*** Material shown Section Begins ***

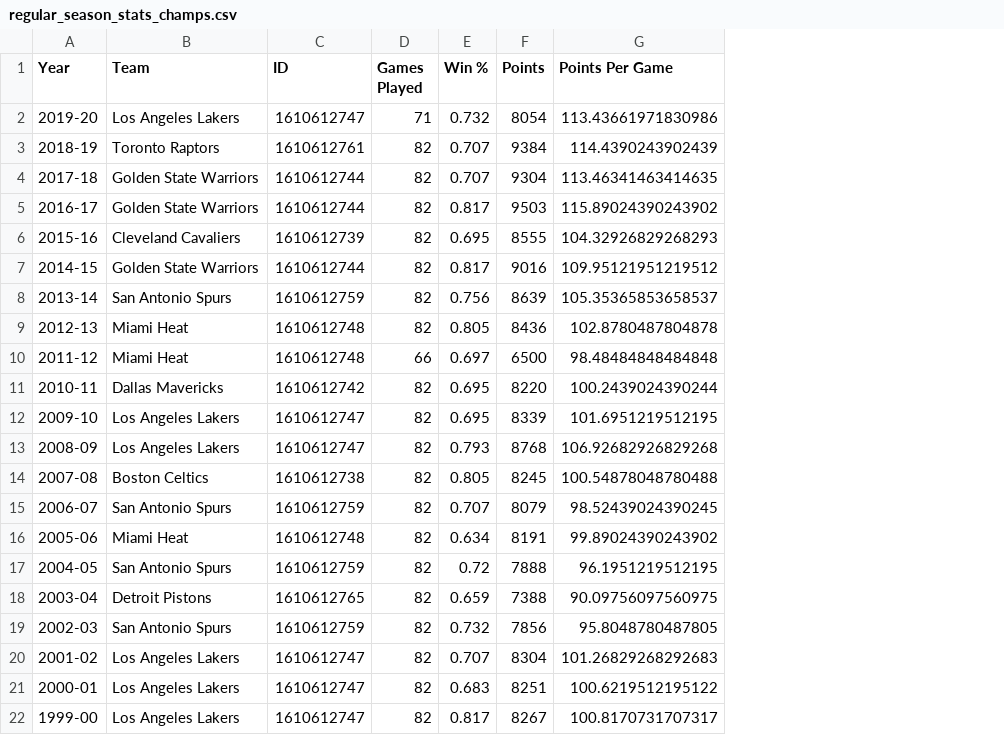
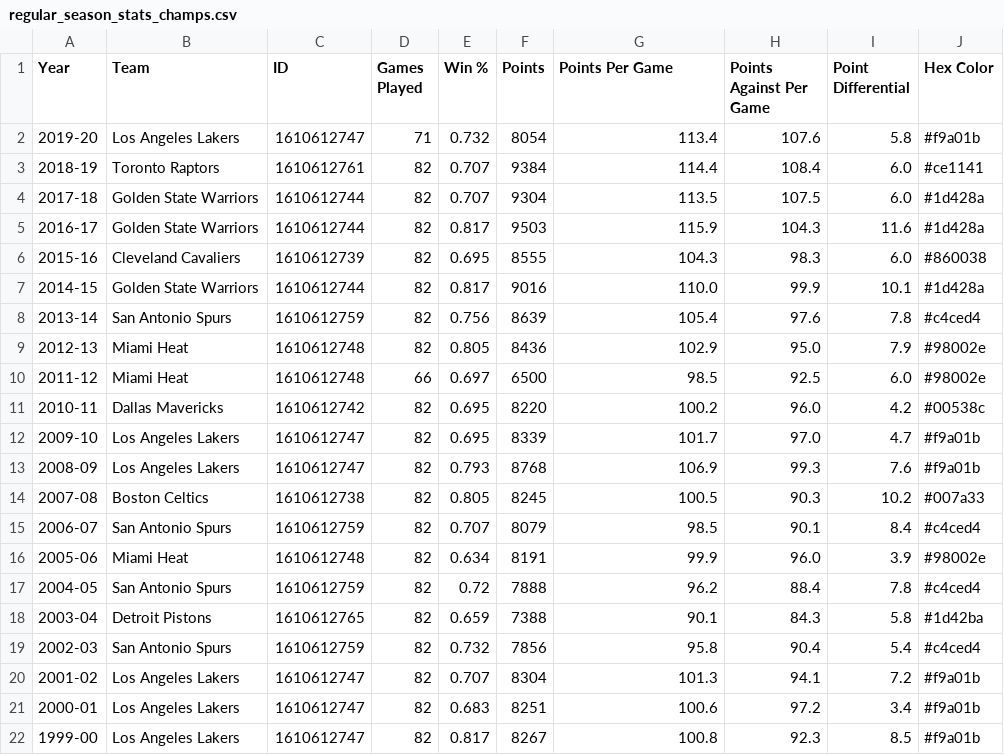
Before and after one commit to kcwaggs/project_1, a CSV file: keegan/Resources/regular_season_stats_champs.csv, drawn as a sheet; the diff names each change by its address in the sheet, - before the commit and + after, or states it on an @@ line.

Commit message:
added comments, point differential, and cleaned up df for analysis

```diff
--- a/keegan/Resources/regular_season_stats_champs.csv
+++ b/keegan/Resources/regular_season_stats_champs.csv
+column H (Points Against Per Game), rows 2-22: 107.6 | 108.4 | 107.5 | 104.3 | 98.3 | 99.9 | 97.6 | 95.0 | 92.5 | 96.0 | 97.0 | 99.3 | 90.3 | 90.1 | 96.0 | 88.4 | 84.3 | 90.4 | 94.1 | 97.2 | 92.3
+column I (Point Differential), rows 2-22: 5.8 | 6.0 | 6.0 | 11.6 | 6.0 | 10.1 | 7.8 | 7.9 | 6.0 | 4.2 | 4.7 | 7.6 | 10.2 | 8.4 | 3.9 | 7.8 | 5.8 | 5.4 | 7.2 | 3.4 | 8.5
+column J (Hex Color), rows 2-22: #f9a01b | #ce1141 | #1d428a | #1d428a | #860038 | #1d428a | #c4ced4 | #98002e | #98002e | #00538c | #f9a01b | #f9a01b | #007a33 | #c4ced4 | #98002e | #c4ced4 | #1d42ba | #c4ced4 | #f9a01b | #f9a01b | #f9a01b
-G2 (Points Per Game): 113.43661971830986
+G2 (Points Per Game): 113.4
-G3 (Points Per Game): 114.4390243902439
+G3 (Points Per Game): 114.4
-G4 (Points Per Game): 113.46341463414635
+G4 (Points Per Game): 113.5
-G5 (Points Per Game): 115.89024390243902
+G5 (Points Per Game): 115.9
-G6 (Points Per Game): 104.32926829268293
+G6 (Points Per Game): 104.3
-G7 (Points Per Game): 109.95121951219512
+G7 (Points Per Game): 110.0
-G8 (Points Per Game): 105.35365853658537
+G8 (Points Per Game): 105.4
-G9 (Points Per Game): 102.8780487804878
+G9 (Points Per Game): 102.9
-G10 (Points Per Game): 98.48484848484848
+G10 (Points Per Game): 98.5
-G11 (Points Per Game): 100.2439024390244
+G11 (Points Per Game): 100.2
-G12 (Points Per Game): 101.6951219512195
+G12 (Points Per Game): 101.7
-G13 (Points Per Game): 106.92682926829268
+G13 (Points Per Game): 106.9
-G14 (Points Per Game): 100.54878048780488
+G14 (Points Per Game): 100.5
-G15 (Points Per Game): 98.52439024390245
+G15 (Points Per Game): 98.5
-G16 (Points Per Game): 99.89024390243902
+G16 (Points Per Game): 99.9
-G17 (Points Per Game): 96.1951219512195
+G17 (Points Per Game): 96.2
-G18 (Points Per Game): 90.09756097560975
+G18 (Points Per Game): 90.1
-G19 (Points Per Game): 95.8048780487805
+G19 (Points Per Game): 95.8
-G20 (Points Per Game): 101.26829268292683
+G20 (Points Per Game): 101.3
-G21 (Points Per Game): 100.6219512195122
+G21 (Points Per Game): 100.6
-G22 (Points Per Game): 100.8170731707317
+G22 (Points Per Game): 100.8
```
Also changed, not shown: 1 other file.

*** Material shown Section Ends ***

Your instructions - The answer consists of the lines above that include the word "file", each copied exactly.

Answer box -
Before and after one commit to kcwaggs/project_1, a CSV file: keegan/Resources/regular_season_stats_champs.csv, drawn as a sheet; the diff names each change by its address in the sheet, - before the commit and + after, or states it on an @@ line.
Also changed, not shown: 1 other file.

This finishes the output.